July 25, 2018
Since they were created in 2004, tax-advantaged Health Savings Accounts (HSAs) have become a successful tool toward promoting patient choice in health care.
HSAs are utilized in combination with a high deductible health plan and have proven to be a free-market health-care proposal that does not rely on mandates or cash subsidies. Today, 25 million American families and individuals save and spend their own money tax free on a variety of healthcare expenses — more than double the number of individuals that use ObamaCare exchanges.
Later this week, the House can take a huge step forward toward building on the success of HSAs in a way that will lower healthcare costs, expand individual freedom, strengthen retirement security, and further reduce taxes for middle class families.
The legislation — H.R. 6311, the “Increasing Access to Lower Premium Plans and Expanding Health Savings Accounts Act, and H.R. 6199, the “Restoring Access to Medication and Modernizing Health Savings Accounts Act” — contain numerous provisions to expand the scope and size of HSAs.
Most notably, these proposals would nearly double the contribution limit for an HSA from $3,450 to $6,650 for an individual and $6,900 to $13,300 for a family. The bills also expand access to HSAs by allowing working seniors enrolled in Medicare Part A to contribute to an HSA and allowing individuals with a bronze or catastrophic health plan to be eligible for an HSA. In addition, the proposals remove the ObamaCare restriction on using an HSA to purchase over-the-counter medications and expands HSAs to fitness expenses.
Combined, these proposals represent a much needed update to HSAs, which have a proven record in promoting consumer driven healthcare that lowers healthcare costs, increases savings, and strengthens retirement security.
HSA funds are completely controlled by the individual and follow them between jobs, giving individuals an incentive to more efficiently spend on healthcare goods and services. Because of this, families and individuals that utilize HSAs spend less on health care and use fewer medical services without forgoing necessary primary and preventative care.
Under the existing contribution limits, an HSA user can accumulate as much as $360,000 after contributing to an account for 40 years assuming a rate of return of just 2.5 percent, according to theEmployee Benefit Research Institute. With a rate of return of 5 percent, an HSA user can accumulate $600,000 over 40 years.
This makes them a vital tool to plan for retirement, as a couple aged 65 years old will need an average of $280,000 to cover health-care costs throughout their retirement, according to research by Fidelity.
This HSA package is also a significant tax cut for American families, as they offer triple tax benefits to users — contributions made are tax free, interest and investment is earned tax free, and payments made to qualifying health expenses are tax free.
The proposals being considered by Congress this week total over $40 billion in lower taxes over the next decade, according to the Joint Committee on Taxation.
While the HSA reforms represent significant tax reduction, this is not the only tax cut on the agenda.
Lawmakers are also considering full repeal of the medical device tax and delay of the health insurance tax.
The 2.3 percent medical device tax is imposed on the roughly 6,500 medical device manufacturers, the majority of which are small businesses.
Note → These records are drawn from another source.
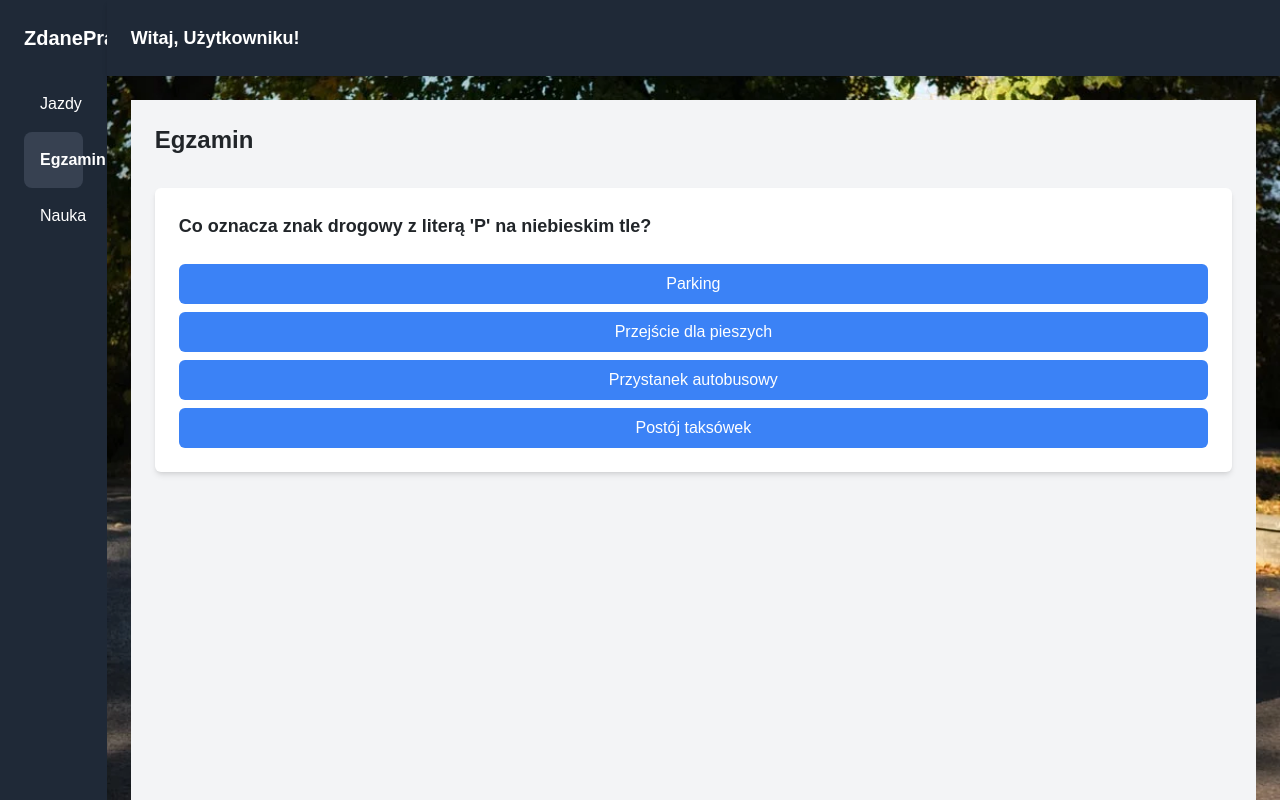
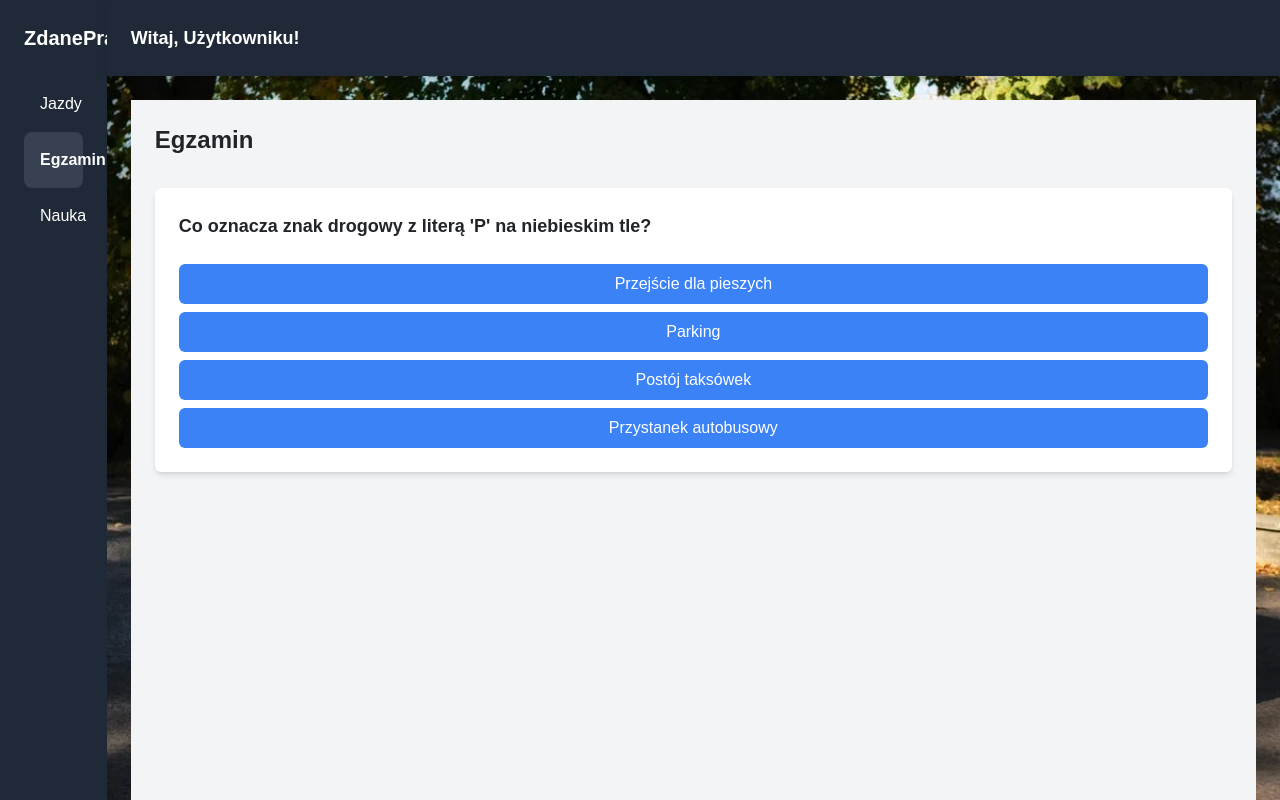
Before and after one commit to davidpub6/ZdanePrawko, a React (Create React App) app in the folder app/: page /egzamin/test in a window 1280 px wide. Built offline with nearby package versions, Linux system fonts and the light colour scheme.

Commit message:
Losowosc pytan i odpowiedzi

```diff
--- a/app/src/pages/egzamin/Test.jsx
+++ b/app/src/pages/egzamin/Test.jsx
@@ -1,19 +1,39 @@
-import React, { useState } from "react";
+import React, { useState, useEffect } from "react";
 import Question from "../../components/Question";
 import { useNavigate } from 'react-router-dom';
-import quizData from "../../Data/quiz.json";
+import quizDataOriginal from "../../Data/quiz.json";
+
+function shuffleArray(array) {
+  const newArray = array.slice();
+  for (let i = newArray.length - 1; i > 0; i--) {
+    const j = Math.floor(Math.random() * (i + 1));
+    [newArray[i], newArray[j]] = [newArray[j], newArray[i]];
+  }
+  return newArray;
+}
 
 function TestProbny() {
   const navigate = useNavigate();
 
+  const [quizData, setQuizData] = useState([]);
   const [currentQuestionIndex, setCurrentQuestionIndex] = useState(0);
   const [score, setScore] = useState(0);
   const [showResults, setShowResults] = useState(false);
 
+  useEffect(() => {
+    setQuizData(shuffleArray(quizDataOriginal));
+  }, []);
+
   const currentQuestion = quizData[currentQuestionIndex];
 
-  // Map the correct answer letter to its actual value
-  const correctAnswerValue = currentQuestion[currentQuestion.answer];
+  const options = currentQuestion ? shuffleArray([
+    { key: 'a', value: currentQuestion.a },
+    { key: 'b', value: currentQuestion.b },
+    { key: 'c', value: currentQuestion.c },
+    { key: 'd', value: currentQuestion.d },
+  ]) : [];
+
+  const correctAnswerValue = currentQuestion ? currentQuestion[currentQuestion.answer] : null;
 
   const handleAnswer = (selectedAnswer) => {
     if (selectedAnswer === correctAnswerValue) {
@@ -28,6 +48,7 @@ function TestProbny() {
   };
 
   const handleReset = () => {
+    setQuizData(shuffleArray(quizDataOriginal));
     setCurrentQuestionIndex(0);
     setScore(0);
     setShowResults(false);
@@ -36,10 +57,10 @@ function TestProbny() {
   return (
     <div className="bg-gray-100 p-6 min-h-screen">
       <h1 className="text-2xl font-bold text-left mb-8">Egzamin</h1>
-      {!showResults ? (
+      {!showResults && currentQuestion ? (
         <Question
           question={currentQuestion.question}
-          options={[currentQuestion.a, currentQuestion.b, currentQuestion.c, currentQuestion.d]}
+          options={options.map(option => option.value)}
           onAnswer={handleAnswer}
           correctAnswer={correctAnswerValue}
         />
```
This tax — which totals $30 billion over a decade — directly impairs the industry’s ability to innovate, invest, and create jobs.
The health insurance tax is similarly harmful to the economy and the U.S. healthcare system. Half of the tax is paid by those earning less than $50,000 a year and it will increase premiums by $5,000 per family over the next decade according to research by the American Action Forum. As many as 1.7 million small businesses and 23 million families that receive coverage through their employer are impacted by this tax.
Repealing these taxes is also a step forward in repealing the trillion dollars of ObamaCare taxes which also include a tax on innovative medicines, a tax on employer provided insurance, and even a tax on tanning beds. Over the long term, all of these taxes should be repealed.
Regardless, these tax cuts are a strong step in the right direction. In combination with the legislation to expand HSAs, lawmakers are taking a giant step toward expanding consumer driven healthcare reform that promotes more efficient healthcare spending, strengthens retirement security and reduces taxes on the middle class.